Uranium deposits are globally diverse, occurring in a wide variety of geological settings and ranging in age from Archean to Holocene. As a result, understanding the mechanisms involved in the genesis and subsequent alteration of these complex deposits is challenging. Building on recent work on the geochemical signatures of uraninite, a series of experiments were designed to document the partitioning of rare earth elements between uraninite and fluids over a range of temperatures and to explore the impact of O and H diffusion, under reducing conditions, on U-Pb isotope systematics and rare earth element concentrations in uraninite.
Our results show that O and H diffusion in the presence of a rare earth element-rich fluid, under reducing conditions, has no effect on rare earth element concentrations and patterns or U-Pb isotopic compositions of uraninite. Our results also show that temperature (300 to 700 °C) has no effect on the rare earth element patterns, indicating that the dominant control on rare earth element concentration in uraninite is the metal source(s), the ability of the fluids to transport rare earth elements without inducing fractionation, and the degree of recrystallization.

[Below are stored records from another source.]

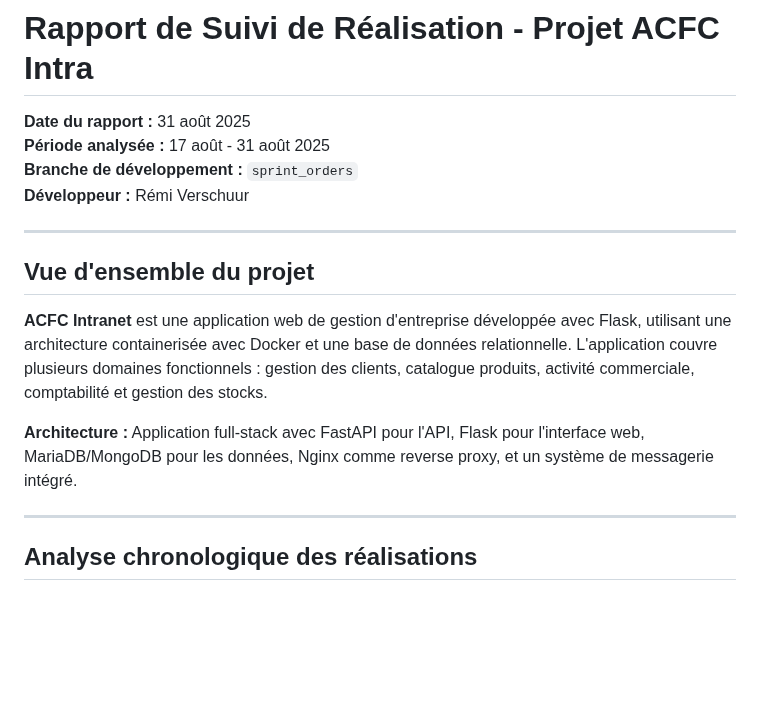
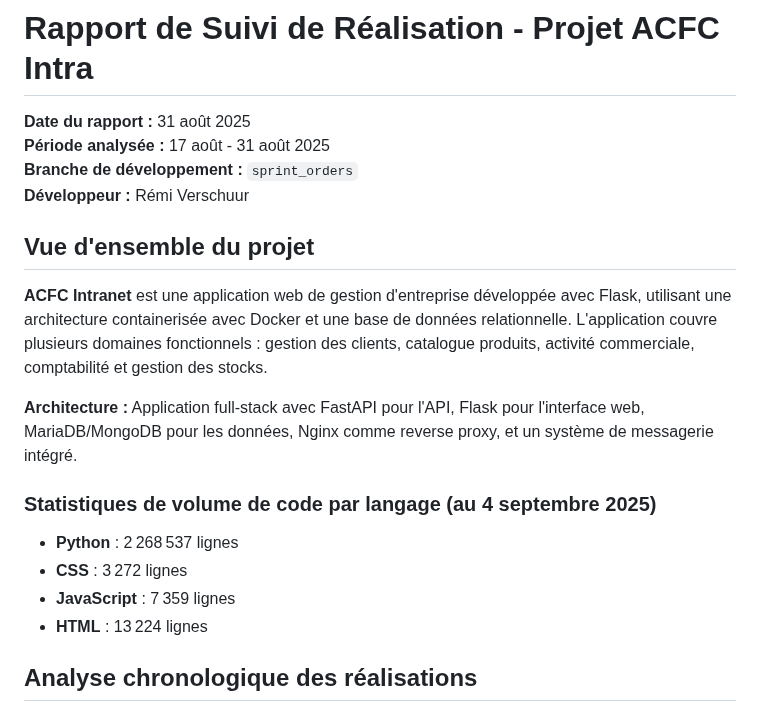
Before and after one commit to remiv1/acfc_intra, a Markdown page: suivi_realisation.md, the part around the change. Drawn GitHub-style; blank space fills up the shorter version.

Commit message:
Mise à jour des statistiques de volume de code par langage dans le rapport de suivi

```diff
--- a/suivi_realisation.md
+++ b/suivi_realisation.md
@@ -5,15 +5,18 @@
 **Branche de développement :** `sprint_orders`
 **Développeur :** Rémi Verschuur
 
----
-
 ## Vue d'ensemble du projet
 
 **ACFC Intranet** est une application web de gestion d'entreprise développée avec Flask, utilisant une architecture containerisée avec Docker et une base de données relationnelle. L'application couvre plusieurs domaines fonctionnels : gestion des clients, catalogue produits, activité commerciale, comptabilité et gestion des stocks.
 
 **Architecture :** Application full-stack avec FastAPI pour l'API, Flask pour l'interface web, MariaDB/MongoDB pour les données, Nginx comme reverse proxy, et un système de messagerie intégré.
 
----
+### Statistiques de volume de code par langage (au 4 septembre 2025)
+
+- **Python** : 2 268 537 lignes
+- **CSS** : 3 272 lignes
+- **JavaScript** : 7 359 lignes
+- **HTML** : 13 224 lignes
 
 ## Analyse chronologique des réalisations
 
```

These results have implications for nuclear forensics, as well as for our understanding of the genesis of uranium-bearing ore deposits.